I'm generally a very nice person. But even I have my limits. If you keep playing your violin, I will keep reporting you to Hamilton (as they have asked me to do), and they will kick you out of the building. I hope that when they send you a second notice tomorrow morning that you will understand what they say and take it to heart. Otherwise, it will only get worse for you. Because if Hamilton's efforts don't produce results, then you'll have to deal with me. And I can assure you, when my passive aggressive nature turns less passive, you will not like it. I, however, will enjoy making my last weeks in the building as unpleasant for you as I possibly can.
So please, for your own sake, please (and yes, I'm still saying please) quit it with the violin playing. Immediately.
ps: Obviously, this picture is not of you. Just in case anyone else was wondering.
Raise this Roof
Saturday, March 01, 2008
Power to the People
More than 15 years later, the lessons of Jerry Cohen have come back to life with the movie Chicago 10, a documentary about the infamous trial of the Chicago Seven — folks like Hoffman, Jerry Rubin, Tom Hayden, and Bobby Seale — who were put on trial for conspiracy, inciting to riot, and other charges related to violent protests that took place in Chicago during the 1968 Democratic National Convention. (The title comes from a quote by Rubin, who said, "Anyone who calls us the Chicago Seven is a racist. Because you're discrediting Bobby Seale. You can call us the Chicago Eight, but really we're the Chicago Ten, because our two lawyers went down with us.") Director Brett Morgen mixes archival footage with computer-generated cartoons and a modern-day soundtrack to illustrate the trial and the convention week events. As historical documents go, it's pretty cool to actually see a lot of the older footage and see how folks protested the Vietnam War. It's also fun to see Hoffman in action; he comes across here as more of an agitator than a political activist, since he seems to delight more in getting a rise out of people than making actual change. The trial itself was a bit of a farce, since few of the defendants took the proceedings seriously.

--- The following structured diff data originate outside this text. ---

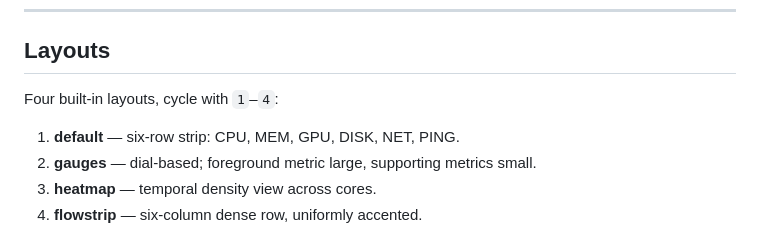
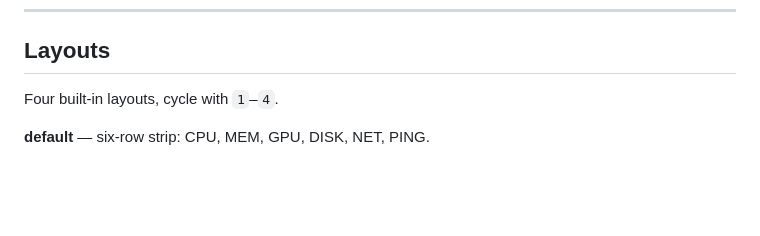
Before and after one commit to gabegaglio/vigosk, a Markdown page: README.md, the part around one of its changes. Rendered like a GitHub page; blank space fills up the shorter version.

```diff
--- a/README.md
+++ b/README.md
@@ -92,10 +92,7 @@ vigosk [OPTIONS]
 
 ## Layouts
 
-Four built-in layouts, cycle with `1`–`4`:
+Four built-in layouts, cycle with `1`–`4`.
 
-1. **default** — six-row strip: CPU, MEM, GPU, DISK, NET, PING.
-2. **gauges** — dial-based; foreground metric large, supporting metrics small.
-3. **heatmap** — temporal density view across cores.
-4. **flowstrip** — six-column dense row, uniformly accented.
+**default** — six-row strip: CPU, MEM, GPU, DISK, NET, PING.
 
```
Also changed, not shown: other parts of README.md (+13 -10 lines).
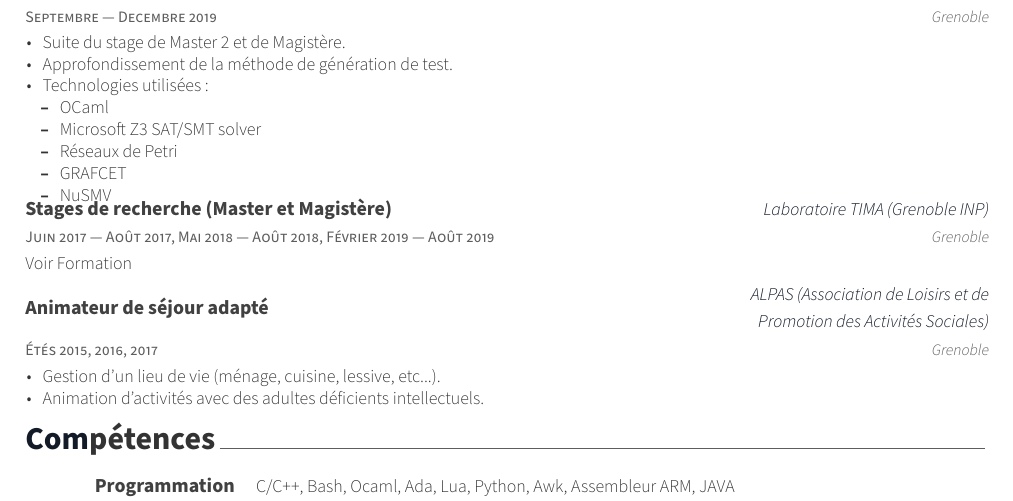
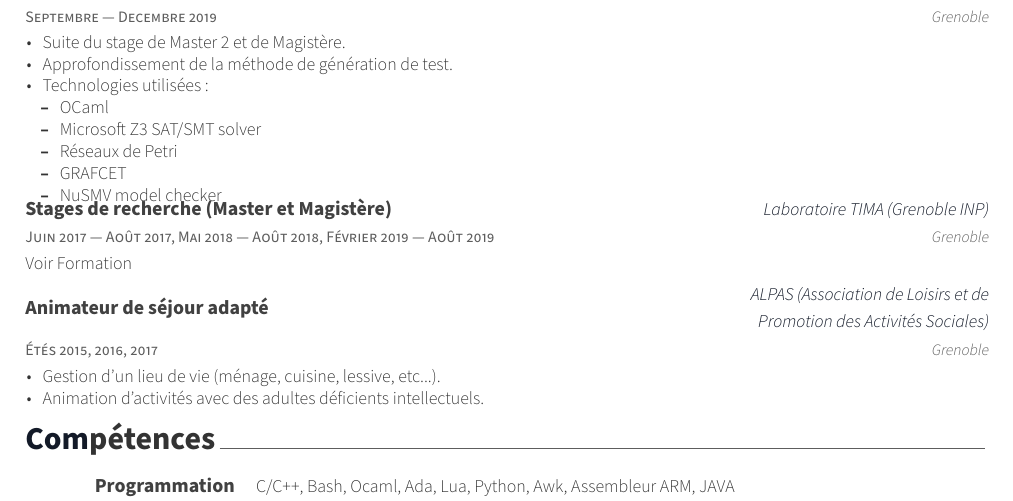
Before and after one commit to Gueckmooh/CV, a LaTeX CV (FR/resume_cv.tex, which reads FR/cv-sections/experience.tex): part of page 1 of 2, cut so that both start at the same text. Compiled offline with XeLaTeX.

Commit message:
Precision on NuSMV

```diff
--- a/FR/cv-sections/experience.tex
+++ b/FR/cv-sections/experience.tex
@@ -48,7 +48,7 @@
     \item Microsoft Z3 SAT/SMT solver
     \item Réseaux de Petri
     \item GRAFCET
-    \item NuSMV
+    \item NuSMV model checker
   \end{cvitems}
 \end{cvitems}
 }
```
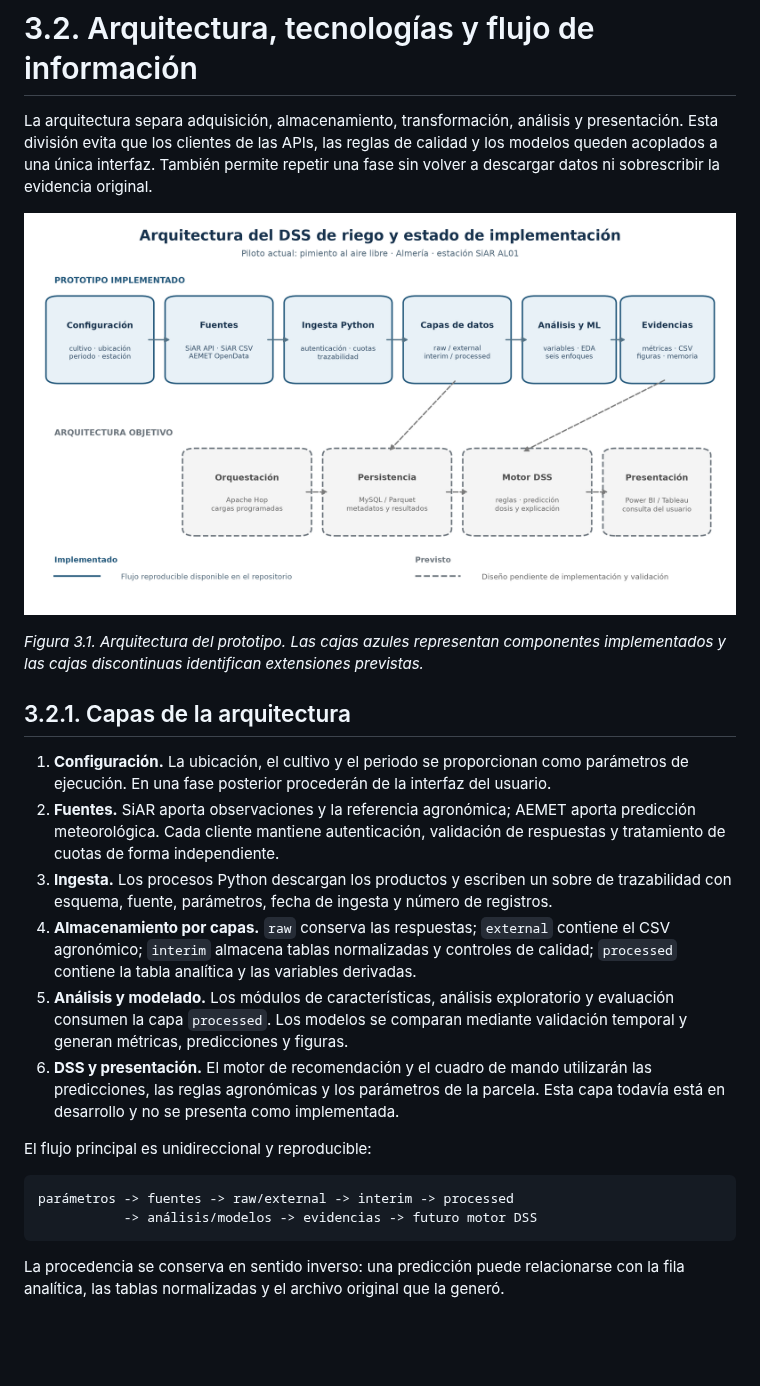
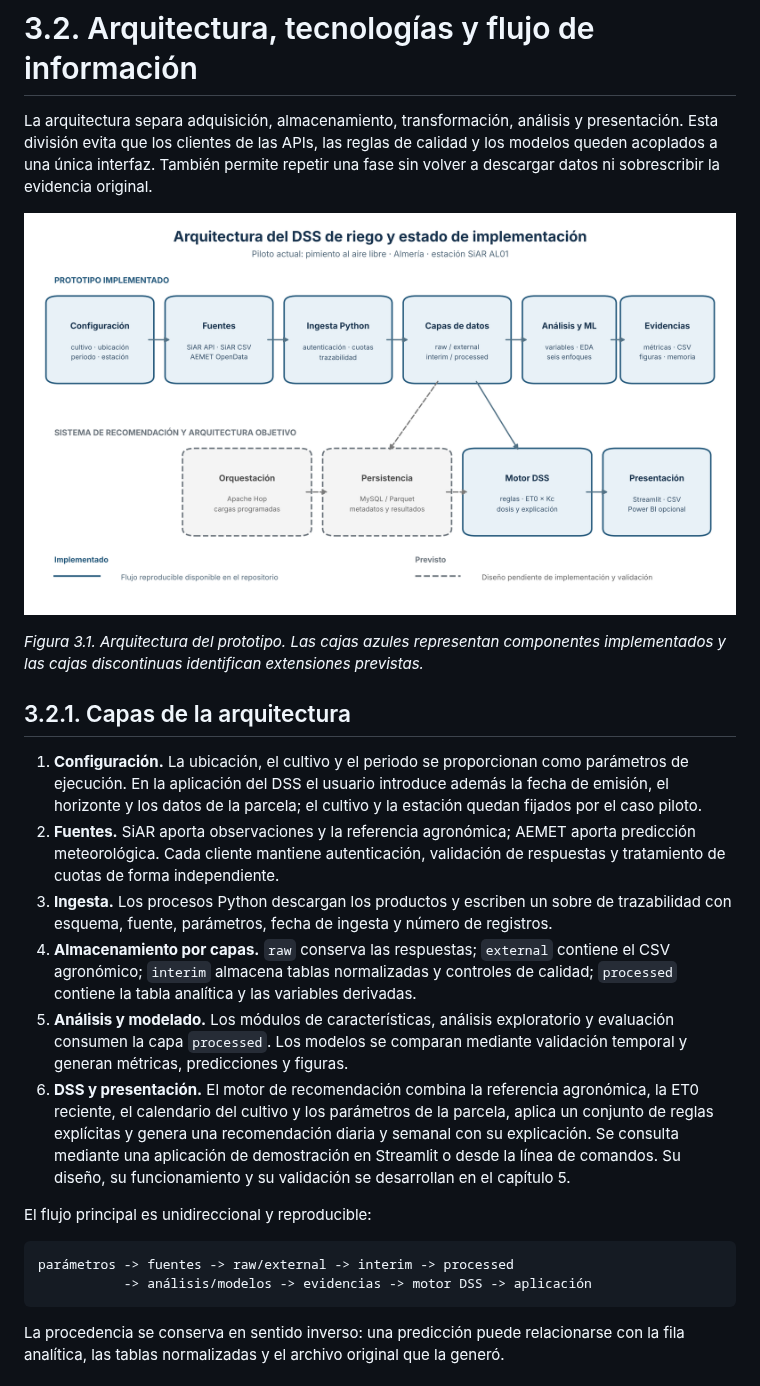
Before and after one commit to al1sr/tfm-regadio-dss, a Markdown page: docs/memoria/03_02_arquitectura_tecnologias_flujo.md, the part around one of its changes. GitHub-like rendering; pictures changed too: docs/images/arquitectura_sistema_3_2.png; blank space fills up the shorter version.

Commit message:
docs: actualizar el apartado 3.2 con el sistema de recomendación implementado

````diff
--- a/docs/memoria/03_02_arquitectura_tecnologias_flujo.md
+++ b/docs/memoria/03_02_arquitectura_tecnologias_flujo.md
@@ -15,8 +15,9 @@ previstas.*
 ## 3.2.1. Capas de la arquitectura
 
 1. **Configuración.** La ubicación, el cultivo y el periodo se proporcionan como
-   parámetros de ejecución. En una fase posterior procederán de la interfaz del
-   usuario.
+   parámetros de ejecución. En la aplicación del DSS el usuario introduce además
+   la fecha de emisión, el horizonte y los datos de la parcela; el cultivo y la
+   estación quedan fijados por el caso piloto.
 2. **Fuentes.** SiAR aporta observaciones y la referencia agronómica; AEMET
    aporta predicción meteorológica. Cada cliente mantiene autenticación,
    validación de respuestas y tratamiento de cuotas de forma independiente.
@@ -29,16 +30,18 @@ previstas.*
 5. **Análisis y modelado.** Los módulos de características, análisis exploratorio
    y evaluación consumen la capa `processed`. Los modelos se comparan mediante
    validación temporal y generan métricas, predicciones y figuras.
-6. **DSS y presentación.** El motor de recomendación y el cuadro de mando
-   utilizarán las predicciones, las reglas agronómicas y los parámetros de la
-   parcela. Esta capa todavía está en desarrollo y no se presenta como
-   implementada.
+6. **DSS y presentación.** El motor de recomendación combina la referencia
+   agronómica, la ET0 reciente, el calendario del cultivo y los parámetros de la
+   parcela, aplica un conjunto de reglas explícitas y genera una recomendación
+   diaria y semanal con su explicación. Se consulta mediante una aplicación de
+   demostración en Streamlit o desde la línea de comandos. Su diseño, su
+   funcionamiento y su validación se desarrollan en el capítulo 5.
 
 El flujo principal es unidireccional y reproducible:
 
 ```text
 parámetros -> fuentes -> raw/external -> interim -> processed
-           -> análisis/modelos -> evidencias -> futuro motor DSS
+           -> análisis/modelos -> evidencias -> motor DSS -> aplicación
 ```
 
 La procedencia se conserva en sentido inverso: una predicción puede relacionarse
````
Also changed, not shown: other parts of docs/memoria/03_02_arquitectura_tecnologias_flujo.md (+7 -5 lines), 2 other files.
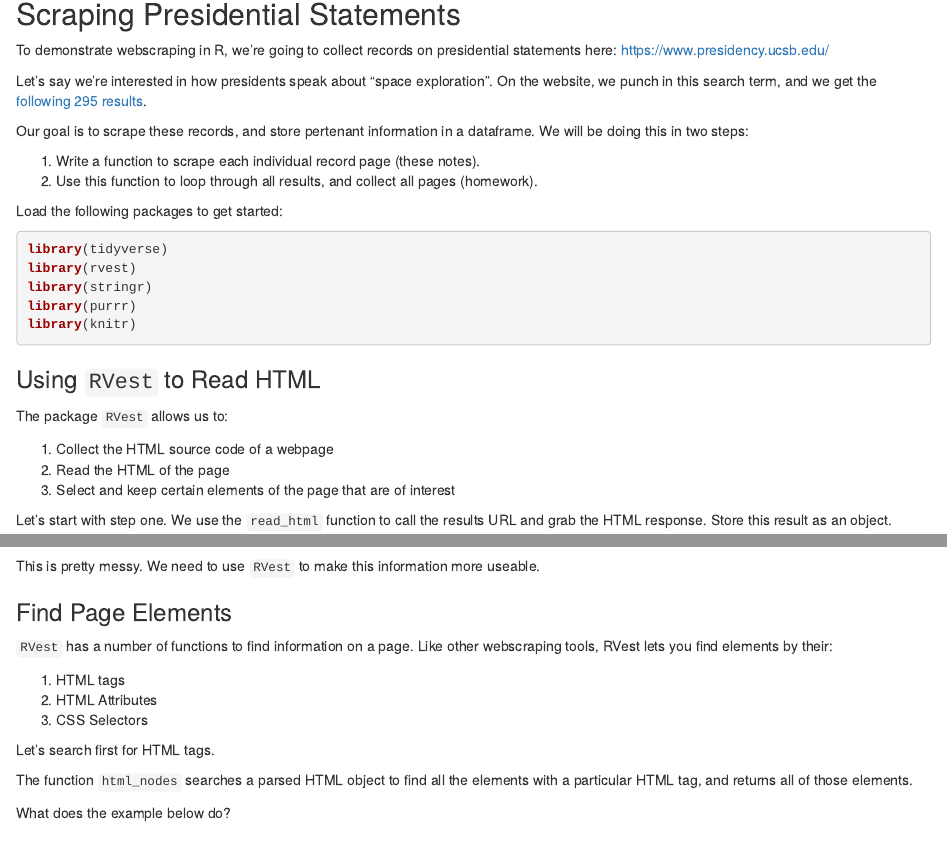
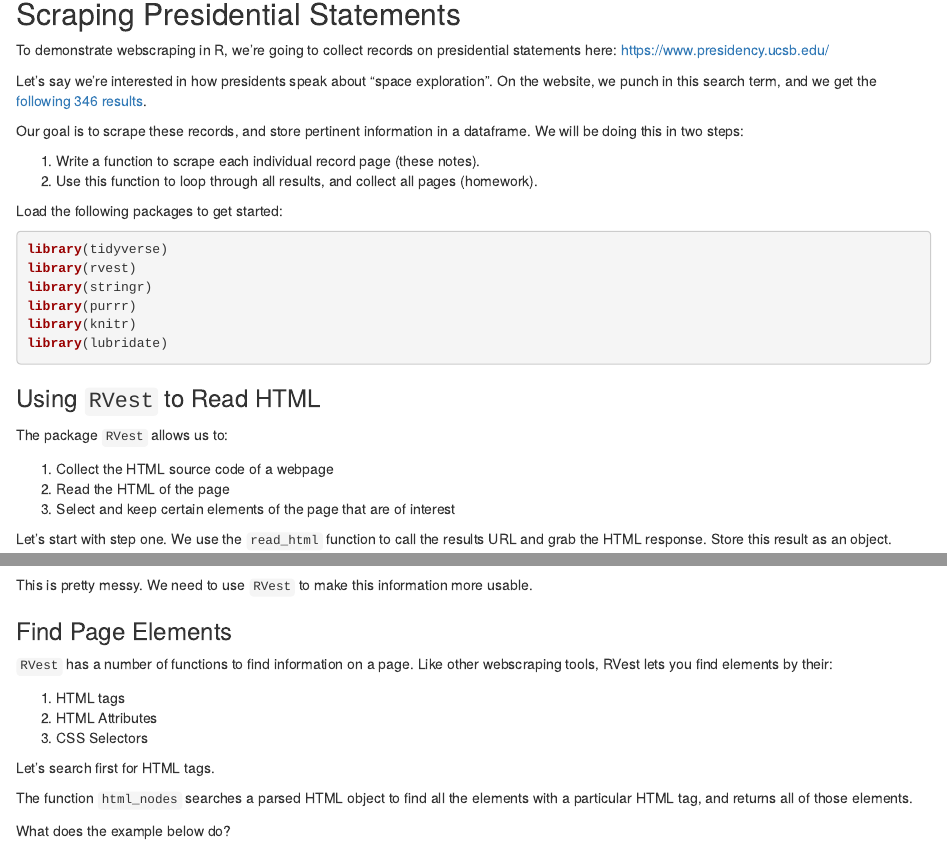
Before and after one commit to rochelleterman/Webscraping-R, an R Markdown document (02_Webscraping/02-2_Webscraping_P1.Rmd): the page in a window 1100 px wide, from 140 px down, and a second part further down, joined at a grey line. Rendered offline with R 4.5, knitr and Pandoc, with nearby package versions; some code elsewhere in the file could not run offline.

Commit message:
2021 edits

````diff
--- a/02_Webscraping/02-2_Webscraping_P1.Rmd
+++ b/02_Webscraping/02-2_Webscraping_P1.Rmd
@@ -11,9 +11,9 @@ output:
 
 To demonstrate webscraping in R, we're going to collect records on presidential statements here: https://www.presidency.ucsb.edu/
 
-Let's say we're interested in how presidents speak about "space exploration". On the website, we punch in this search term, and we get the [following 295 results](https://www.presidency.ucsb.edu/advanced-search?field-keywords=%22space+exploration%22&field-keywords2=&field-keywords3=&from%5Bdate%5D=&to%5Bdate%5D=&person2=&items_per_page=100).
+Let's say we're interested in how presidents speak about "space exploration". On the website, we punch in this search term, and we get the [following 346 results](https://www.presidency.ucsb.edu/advanced-search?field-keywords=%22space+exploration%22&field-keywords2=&field-keywords3=&from%5Bdate%5D=&to%5Bdate%5D=&person2=&items_per_page=100).
 
-Our goal is to scrape these records, and store pertenant information in a dataframe. We will be doing this in two steps:
+Our goal is to scrape these records, and store pertinent information in a dataframe. We will be doing this in two steps:
 
 1. Write a function to scrape each individual record page (these notes).
 2. Use this function to loop through all results, and collect all pages (homework).
@@ -26,6 +26,7 @@ library(rvest)
 library(stringr)
 library(purrr)
 library(knitr)
+library(lubridate)
 ```
 
 ### Using `RVest` to Read HTML
@@ -44,7 +45,7 @@ document1 <- read_html("https://www.presidency.ucsb.edu/documents/special-messag
 #Let's take a look at the object we just created
 document1
 ```
-This is pretty messy. We need to use `RVest` to make this information more useable.
+This is pretty messy. We need to use `RVest` to make this information more usable.
 
 ### Find Page Elements
 
````
Also changed, not shown: 02_Webscraping/02-1_Web-Slides.Rmd (+2 -2 lines), 02_Webscraping/02-3_Webscraping_P2.Rmd (+3 -3 lines), 02_Webscraping/02-2_Webscraping_P1.Rmd (2 more changed lines).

Judge Julius Hoffman (no relation to Abbie) was basically a crotchety old man who looked down on the defendants and made his disdain for them clear. And the fact that they all basically got off only emphasizes how silly the whole thing was.
Morgen uses the actual court transcripts as the script for the cartoon segments (with folks like Nick Nolte, Hank Azaria, and Mark Ruffalo providing the voices), and to be honest, these are some of the weaker segments in the film. The animation isn't terribly impressive, and the back and forth with Judge Hoffman gets sort of old. On the good side, songs like the Beastie Boys' "Sabotage" are used to good effect to amp up the protest footage. I generally liked seeing these events I had in my head actually playing out in front of me. And it's nice that there's no present-day analysis from anyone, because what's happening basically speaks for itself. But that said, the film is missing some degree of insight, and some extra degree of engagement that prevented me from being completely impressed. So I'm giving Chicago 10 a B.